Stored records:

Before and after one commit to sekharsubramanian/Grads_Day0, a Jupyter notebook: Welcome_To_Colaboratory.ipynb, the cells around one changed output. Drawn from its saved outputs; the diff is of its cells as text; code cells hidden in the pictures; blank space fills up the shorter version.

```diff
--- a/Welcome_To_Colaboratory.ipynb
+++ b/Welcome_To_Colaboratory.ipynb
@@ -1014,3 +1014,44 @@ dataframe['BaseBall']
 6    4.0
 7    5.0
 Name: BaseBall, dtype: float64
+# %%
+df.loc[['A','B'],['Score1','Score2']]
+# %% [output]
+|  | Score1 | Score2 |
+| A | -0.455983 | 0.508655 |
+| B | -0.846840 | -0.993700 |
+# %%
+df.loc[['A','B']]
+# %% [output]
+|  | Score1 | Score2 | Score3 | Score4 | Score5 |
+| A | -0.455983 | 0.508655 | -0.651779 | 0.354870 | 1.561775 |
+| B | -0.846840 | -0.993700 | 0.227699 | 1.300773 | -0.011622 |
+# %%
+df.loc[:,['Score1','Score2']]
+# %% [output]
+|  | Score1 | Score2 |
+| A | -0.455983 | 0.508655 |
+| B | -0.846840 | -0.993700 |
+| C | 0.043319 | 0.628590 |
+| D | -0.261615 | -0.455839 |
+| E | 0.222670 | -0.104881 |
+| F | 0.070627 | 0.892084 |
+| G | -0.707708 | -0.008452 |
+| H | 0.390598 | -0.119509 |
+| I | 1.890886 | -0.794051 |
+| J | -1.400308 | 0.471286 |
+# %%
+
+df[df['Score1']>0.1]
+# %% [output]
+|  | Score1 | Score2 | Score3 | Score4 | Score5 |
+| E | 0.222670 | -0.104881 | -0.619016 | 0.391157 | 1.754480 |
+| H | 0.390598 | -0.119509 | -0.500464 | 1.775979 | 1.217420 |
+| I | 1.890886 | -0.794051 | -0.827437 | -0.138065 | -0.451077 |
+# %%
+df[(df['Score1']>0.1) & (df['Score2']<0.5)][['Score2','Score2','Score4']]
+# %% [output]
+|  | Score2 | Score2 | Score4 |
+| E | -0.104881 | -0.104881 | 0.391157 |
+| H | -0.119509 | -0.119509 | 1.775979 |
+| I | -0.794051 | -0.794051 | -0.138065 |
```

**Work required:** Send back each record exactly, and include them all.

**Finished task:**
Before and after one commit to sekharsubramanian/Grads_Day0, a Jupyter notebook: Welcome_To_Colaboratory.ipynb, the cells around one changed output. Drawn from its saved outputs; the diff is of its cells as text; code cells hidden in the pictures; blank space fills up the shorter version.

```diff
--- a/Welcome_To_Colaboratory.ipynb
+++ b/Welcome_To_Colaboratory.ipynb
@@ -1014,3 +1014,44 @@ dataframe['BaseBall']
 6    4.0
 7    5.0
 Name: BaseBall, dtype: float64
+# %%
+df.loc[['A','B'],['Score1','Score2']]
+# %% [output]
+|  | Score1 | Score2 |
+| A | -0.455983 | 0.508655 |
+| B | -0.846840 | -0.993700 |
+# %%
+df.loc[['A','B']]
+# %% [output]
+|  | Score1 | Score2 | Score3 | Score4 | Score5 |
+| A | -0.455983 | 0.508655 | -0.651779 | 0.354870 | 1.561775 |
+| B | -0.846840 | -0.993700 | 0.227699 | 1.300773 | -0.011622 |
+# %%
+df.loc[:,['Score1','Score2']]
+# %% [output]
+|  | Score1 | Score2 |
+| A | -0.455983 | 0.508655 |
+| B | -0.846840 | -0.993700 |
+| C | 0.043319 | 0.628590 |
+| D | -0.261615 | -0.455839 |
+| E | 0.222670 | -0.104881 |
+| F | 0.070627 | 0.892084 |
+| G | -0.707708 | -0.008452 |
+| H | 0.390598 | -0.119509 |
+| I | 1.890886 | -0.794051 |
+| J | -1.400308 | 0.471286 |
+# %%
+
+df[df['Score1']>0.1]
+# %% [output]
+|  | Score1 | Score2 | Score3 | Score4 | Score5 |
+| E | 0.222670 | -0.104881 | -0.619016 | 0.391157 | 1.754480 |
+| H | 0.390598 | -0.119509 | -0.500464 | 1.775979 | 1.217420 |
+| I | 1.890886 | -0.794051 | -0.827437 | -0.138065 | -0.451077 |
+# %%
+df[(df['Score1']>0.1) & (df['Score2']<0.5)][['Score2','Score2','Score4']]
+# %% [output]
+|  | Score2 | Score2 | Score4 |
+| E | -0.104881 | -0.104881 | 0.391157 |
+| H | -0.119509 | -0.119509 | 1.775979 |
+| I | -0.794051 | -0.794051 | -0.138065 |
```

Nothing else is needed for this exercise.